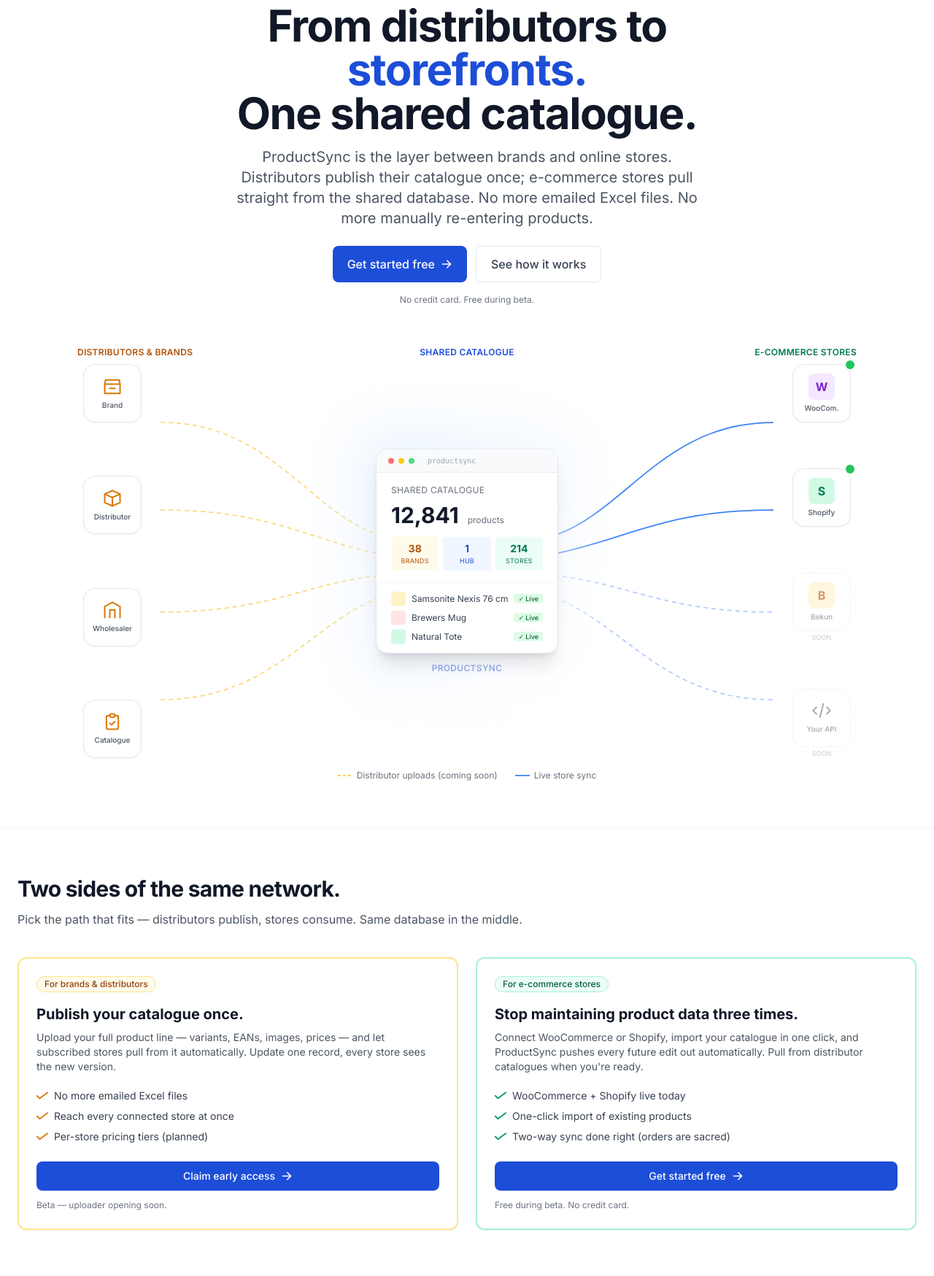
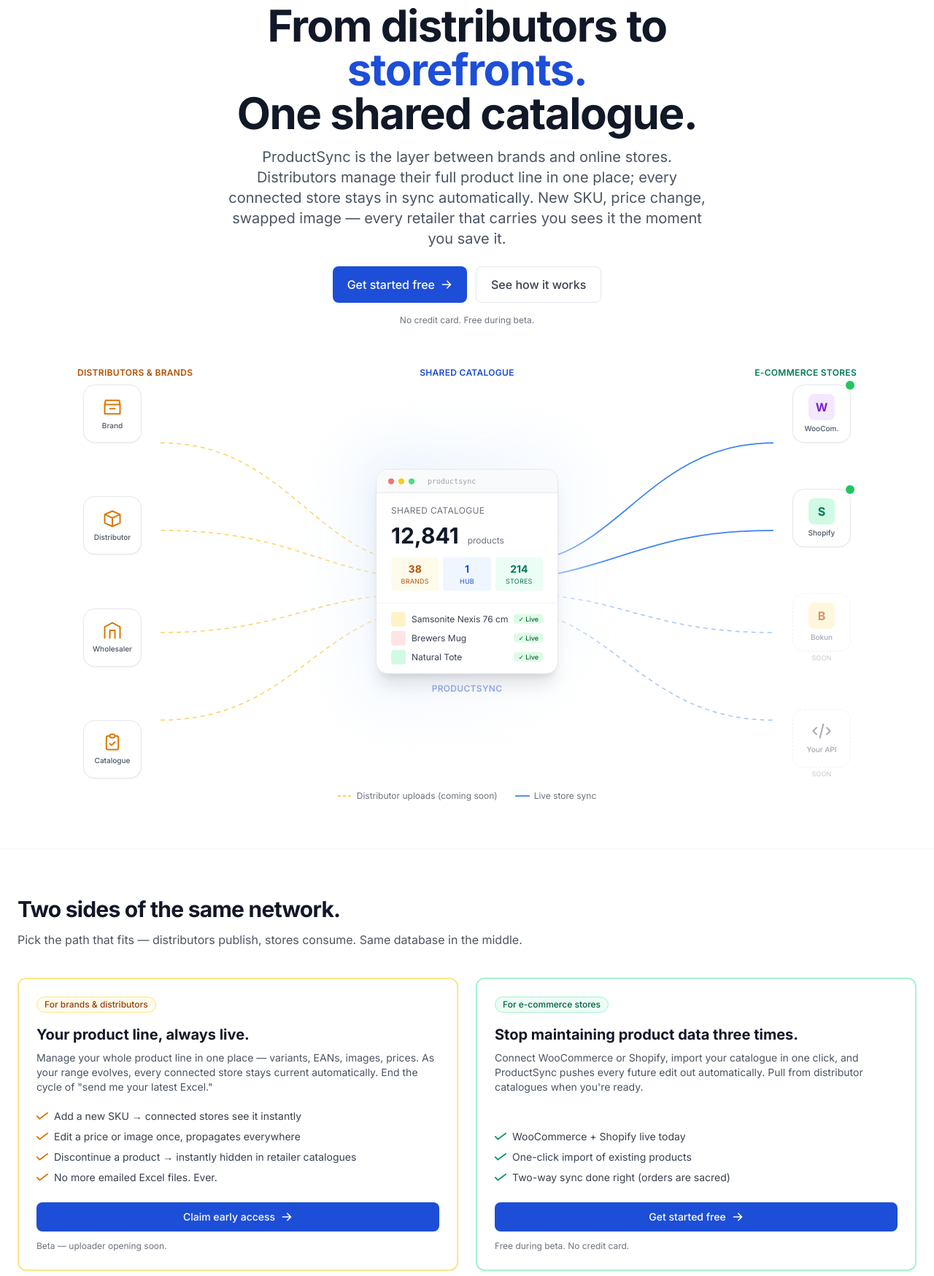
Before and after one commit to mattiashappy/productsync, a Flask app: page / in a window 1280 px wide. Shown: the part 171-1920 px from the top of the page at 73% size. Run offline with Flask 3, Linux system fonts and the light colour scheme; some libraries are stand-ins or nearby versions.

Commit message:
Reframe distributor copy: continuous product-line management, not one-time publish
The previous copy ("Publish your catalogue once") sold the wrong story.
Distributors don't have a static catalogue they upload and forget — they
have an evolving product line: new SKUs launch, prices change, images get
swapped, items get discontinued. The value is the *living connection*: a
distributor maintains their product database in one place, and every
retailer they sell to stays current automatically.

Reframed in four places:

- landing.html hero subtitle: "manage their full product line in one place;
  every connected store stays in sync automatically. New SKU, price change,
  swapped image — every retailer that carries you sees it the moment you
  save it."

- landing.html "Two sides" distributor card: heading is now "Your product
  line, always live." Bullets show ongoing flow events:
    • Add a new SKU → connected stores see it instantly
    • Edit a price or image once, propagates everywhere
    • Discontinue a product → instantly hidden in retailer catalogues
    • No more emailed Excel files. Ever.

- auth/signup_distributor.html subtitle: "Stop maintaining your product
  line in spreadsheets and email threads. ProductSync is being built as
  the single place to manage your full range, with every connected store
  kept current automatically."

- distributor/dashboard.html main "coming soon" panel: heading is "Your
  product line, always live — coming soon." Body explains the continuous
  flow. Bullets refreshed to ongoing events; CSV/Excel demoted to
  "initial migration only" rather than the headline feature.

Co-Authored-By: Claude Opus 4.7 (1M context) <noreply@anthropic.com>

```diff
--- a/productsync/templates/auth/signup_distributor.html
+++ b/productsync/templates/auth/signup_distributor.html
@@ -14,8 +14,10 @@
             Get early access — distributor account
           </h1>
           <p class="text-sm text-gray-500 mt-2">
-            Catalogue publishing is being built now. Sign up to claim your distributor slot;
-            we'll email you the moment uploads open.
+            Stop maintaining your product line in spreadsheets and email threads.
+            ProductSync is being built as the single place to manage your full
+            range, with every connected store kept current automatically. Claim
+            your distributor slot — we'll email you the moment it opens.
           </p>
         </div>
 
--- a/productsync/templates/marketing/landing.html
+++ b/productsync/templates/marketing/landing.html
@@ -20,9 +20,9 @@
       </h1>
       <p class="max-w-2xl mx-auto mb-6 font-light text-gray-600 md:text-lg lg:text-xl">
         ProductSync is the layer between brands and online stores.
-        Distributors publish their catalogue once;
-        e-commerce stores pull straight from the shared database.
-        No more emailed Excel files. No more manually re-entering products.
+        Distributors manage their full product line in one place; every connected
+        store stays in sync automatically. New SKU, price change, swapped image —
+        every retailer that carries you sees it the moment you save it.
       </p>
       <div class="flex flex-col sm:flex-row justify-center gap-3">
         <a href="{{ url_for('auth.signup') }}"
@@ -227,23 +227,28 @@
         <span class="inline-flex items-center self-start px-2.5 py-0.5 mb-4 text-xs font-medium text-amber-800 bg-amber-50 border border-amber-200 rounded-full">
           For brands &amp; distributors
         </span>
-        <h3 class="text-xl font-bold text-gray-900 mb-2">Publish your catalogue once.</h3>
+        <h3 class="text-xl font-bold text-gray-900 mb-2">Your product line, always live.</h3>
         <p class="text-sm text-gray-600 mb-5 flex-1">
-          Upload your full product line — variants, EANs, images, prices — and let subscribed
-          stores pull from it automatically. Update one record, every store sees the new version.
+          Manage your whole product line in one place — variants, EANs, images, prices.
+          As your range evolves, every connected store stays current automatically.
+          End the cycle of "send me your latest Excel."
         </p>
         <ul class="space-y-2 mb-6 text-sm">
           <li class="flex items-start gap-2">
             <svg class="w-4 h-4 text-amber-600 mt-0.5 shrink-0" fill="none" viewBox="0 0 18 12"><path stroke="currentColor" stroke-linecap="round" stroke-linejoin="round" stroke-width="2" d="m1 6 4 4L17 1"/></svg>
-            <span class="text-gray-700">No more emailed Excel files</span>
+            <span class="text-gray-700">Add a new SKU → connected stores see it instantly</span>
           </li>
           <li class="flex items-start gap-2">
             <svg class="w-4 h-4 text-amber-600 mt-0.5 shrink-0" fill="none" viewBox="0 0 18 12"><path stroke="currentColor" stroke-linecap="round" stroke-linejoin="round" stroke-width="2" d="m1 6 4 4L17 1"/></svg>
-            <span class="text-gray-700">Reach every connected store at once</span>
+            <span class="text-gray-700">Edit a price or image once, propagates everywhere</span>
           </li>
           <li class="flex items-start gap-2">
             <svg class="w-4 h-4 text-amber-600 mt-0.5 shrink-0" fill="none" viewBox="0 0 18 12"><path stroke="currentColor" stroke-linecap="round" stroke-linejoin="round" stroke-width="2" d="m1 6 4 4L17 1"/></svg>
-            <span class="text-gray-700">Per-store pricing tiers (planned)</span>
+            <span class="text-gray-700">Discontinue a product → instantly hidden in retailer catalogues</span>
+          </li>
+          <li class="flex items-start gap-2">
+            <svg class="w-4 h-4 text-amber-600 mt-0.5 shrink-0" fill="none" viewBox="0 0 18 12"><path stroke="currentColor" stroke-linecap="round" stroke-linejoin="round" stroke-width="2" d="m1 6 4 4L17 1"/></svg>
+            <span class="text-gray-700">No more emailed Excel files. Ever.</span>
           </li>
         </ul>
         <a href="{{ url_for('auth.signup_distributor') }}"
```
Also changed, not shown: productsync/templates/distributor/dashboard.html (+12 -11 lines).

● EXERCISE: For each line in the data that holds "retailer", add one to a count, then report that count alone.

● SOLUTION TO THE PROBLEM: 5